### WHAT NEEDS TO BE DONE
Needed from the data below: all lines that contain the word "orange".

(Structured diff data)
________________________
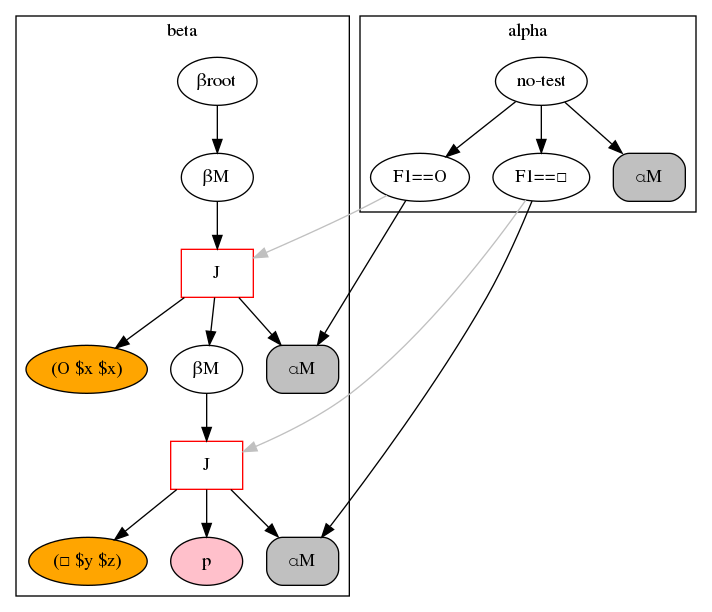
Before: rete.png, a diagram exported from Graphviz (Cybernetic1/GIRL). Its source is kept beside it as rete.dot.
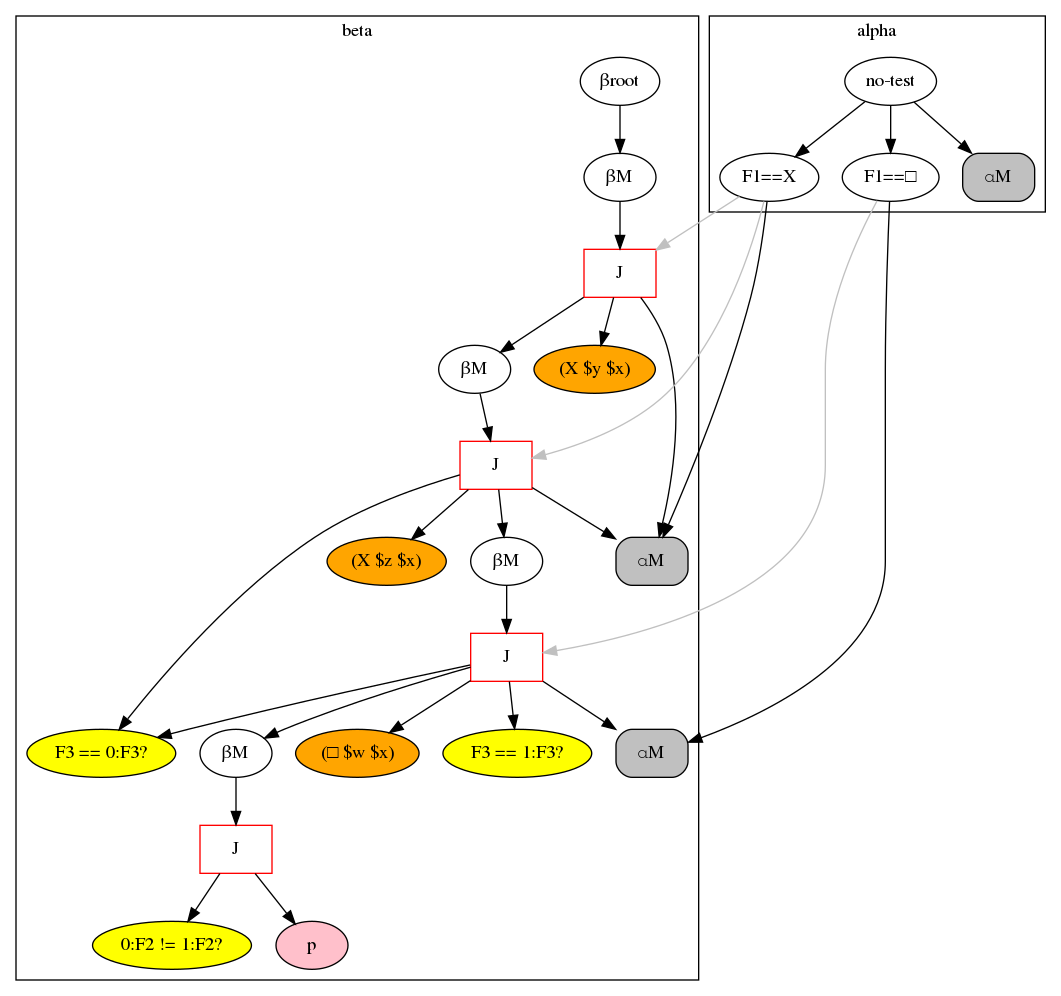
Later version of the same file.

What changed in the source:
```diff
@@ -1,35 +1,55 @@
 digraph {
 	subgraph cluster_1 {
 	label = beta
-	"BetaNode 140371494471944" [label="βroot"];
-	"BetaNode 140371494471944" -> "BetaMemory 140371494583040";
-	"BetaMemory 140371494583040" [label="βM"];
-	"BetaMemory 140371494583040" -> "JoinNode 140371494583264";
-	"JoinNode 140371494583264" [shape=box,color=red,label="J"];
-	"JoinNode 140371494583264" -> "⍺M:<rete.alpha.AlphaMemory object at 0x7faac9123ba8>"
-	"(O $x $x)" [style=filled,fillcolor=orange];
-	"JoinNode 140371494583264" -> "(O $x $x)"
-	"JoinNode 140371494583264" -> "BetaMemory 140371494583320";
-	"BetaMemory 140371494583320" [label="βM"];
-	"BetaMemory 140371494583320" -> "JoinNode 140371494583488";
-	"JoinNode 140371494583488" [shape=box,color=red,label="J"];
-	"JoinNode 140371494583488" -> "⍺M:<rete.alpha.AlphaMemory object at 0x7faac9123c88>"
-	"(□ $y $z)" [style=filled,fillcolor=orange];
-	"JoinNode 140371494583488" -> "(□ $y $z)"
-	"JoinNode 140371494583488" -> "PNode 140371494582984";
-	"PNode 140371494582984" [style=filled,fillcolor=pink,label="p"];
+	"BetaNode 0x7f88fab41da0" [label="βroot"];
+	"BetaNode 0x7f88fab41da0" -> "BetaMemory 0x7f88fab0dac8";
+	"BetaMemory 0x7f88fab0dac8" [label="βM"];
+	"BetaMemory 0x7f88fab0dac8" -> "JoinNode 0x7f88fab0dba8";
+	"JoinNode 0x7f88fab0dba8" [shape=box,color=red,label="J"];
+	"JoinNode 0x7f88fab0dba8" -> "⍺M:<rete.alpha.AlphaMemory object at 0x7f88fab0db70>"
+	"(X $y $x)" [style=filled,fillcolor=orange];
+	"JoinNode 0x7f88fab0dba8" -> "(X $y $x)"
+	"JoinNode 0x7f88fab0dba8" -> "BetaMemory 0x7f88fab0dbe0";
+	"BetaMemory 0x7f88fab0dbe0" [label="βM"];
+	"BetaMemory 0x7f88fab0dbe0" -> "JoinNode 0x7f88fab0dc18";
+	"JoinNode 0x7f88fab0dc18" [shape=box,color=red,label="J"];
+	"JoinNode 0x7f88fab0dc18" -> "⍺M:<rete.alpha.AlphaMemory object at 0x7f88fab0db70>"
+	"(X $z $x)" [style=filled,fillcolor=orange];
+	"JoinNode 0x7f88fab0dc18" -> "(X $z $x)"
+	"F3 == 0:F3?" [style=filled,fillcolor=yellow];
+	"JoinNode 0x7f88fab0dc18" -> "F3 == 0:F3?"
+	"JoinNode 0x7f88fab0dc18" -> "BetaMemory 0x7f88fab0dc50";
+	"BetaMemory 0x7f88fab0dc50" [label="βM"];
+	"BetaMemory 0x7f88fab0dc50" -> "JoinNode 0x7f88fab0dda0";
+	"JoinNode 0x7f88fab0dda0" [shape=box,color=red,label="J"];
+	"JoinNode 0x7f88fab0dda0" -> "⍺M:<rete.alpha.AlphaMemory object at 0x7f88fab0dcf8>"
+	"(□ $w $x)" [style=filled,fillcolor=orange];
+	"JoinNode 0x7f88fab0dda0" -> "(□ $w $x)"
+	"F3 == 0:F3?" [style=filled,fillcolor=yellow];
+	"JoinNode 0x7f88fab0dda0" -> "F3 == 0:F3?"
+	"F3 == 1:F3?" [style=filled,fillcolor=yellow];
+	"JoinNode 0x7f88fab0dda0" -> "F3 == 1:F3?"
+	"JoinNode 0x7f88fab0dda0" -> "BetaMemory 0x7f88fab0ddd8";
+	"BetaMemory 0x7f88fab0ddd8" [label="βM"];
+	"BetaMemory 0x7f88fab0ddd8" -> "JoinNode 0x7f88fab0de10";
+	"JoinNode 0x7f88fab0de10" [shape=box,color=red,label="J"];
+	"0:F2 != 1:F2?" [style=filled,fillcolor=yellow];
+	"JoinNode 0x7f88fab0de10" -> "0:F2 != 1:F2?"
+	"JoinNode 0x7f88fab0de10" -> "PNode 0x7f88fab0da90";
+	"PNode 0x7f88fab0da90" [style=filled,fillcolor=pink,label="p"];
 	}
 	subgraph cluster_0 {
 	label = alpha
-	"no-test" -> "F1==O";
-	"F1==O" -> "⍺M:<rete.alpha.AlphaMemory object at 0x7faac9123ba8>";
-	"⍺M:<rete.alpha.AlphaMemory object at 0x7faac9123ba8>" [shape=box, style="rounded,filled", label="⍺M", fillcolor=gray];
+	"no-test" -> "F1==X";
+	"F1==X" -> "⍺M:<rete.alpha.AlphaMemory object at 0x7f88fab0db70>";
+	"⍺M:<rete.alpha.AlphaMemory object at 0x7f88fab0db70>" [shape=box, style="rounded,filled", label="⍺M", fillcolor=gray];
 	"no-test" -> "F1==□";
-	"F1==□" -> "⍺M:<rete.alpha.AlphaMemory object at 0x7faac9123c88>";
-	"⍺M:<rete.alpha.AlphaMemory object at 0x7faac9123c88>" [shape=box, style="rounded,filled", label="⍺M", fillcolor=gray];
-	"no-test" -> "⍺M:<rete.alpha.AlphaMemory object at 0x7faac9108630>";
-	"⍺M:<rete.alpha.AlphaMemory object at 0x7faac9108630>" [shape=box, style="rounded,filled", label="⍺M", fillcolor=gray];
+	"F1==□" -> "⍺M:<rete.alpha.AlphaMemory object at 0x7f88fab0dcf8>";
+	"⍺M:<rete.alpha.AlphaMemory object at 0x7f88fab0dcf8>" [shape=box, style="rounded,filled", label="⍺M", fillcolor=gray];
+	"no-test" -> "⍺M:<rete.alpha.AlphaMemory object at 0x7f88fab41a58>";
+	"⍺M:<rete.alpha.AlphaMemory object at 0x7f88fab41a58>" [shape=box, style="rounded,filled", label="⍺M", fillcolor=gray];
 	}
-	"F1==O" -> "JoinNode 140371494583264" [color=gray];
-	"F1==□" -> "JoinNode 140371494583488" [color=gray];
+	"F1==X" -> "JoinNode 0x7f88fab0dba8" [color=gray];
+	"F1==X" -> "JoinNode 0x7f88fab0dc18" [color=gray];
+	"F1==□" -> "JoinNode 0x7f88fab0dda0" [color=gray];
 }
```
________________________
### RESULT OF THIS EXERCISE
-	"(O $x $x)" [style=filled,fillcolor=orange];
-	"(□ $y $z)" [style=filled,fillcolor=orange];
+	"(X $y $x)" [style=filled,fillcolor=orange];
+	"(X $z $x)" [style=filled,fillcolor=orange];
+	"(□ $w $x)" [style=filled,fillcolor=orange];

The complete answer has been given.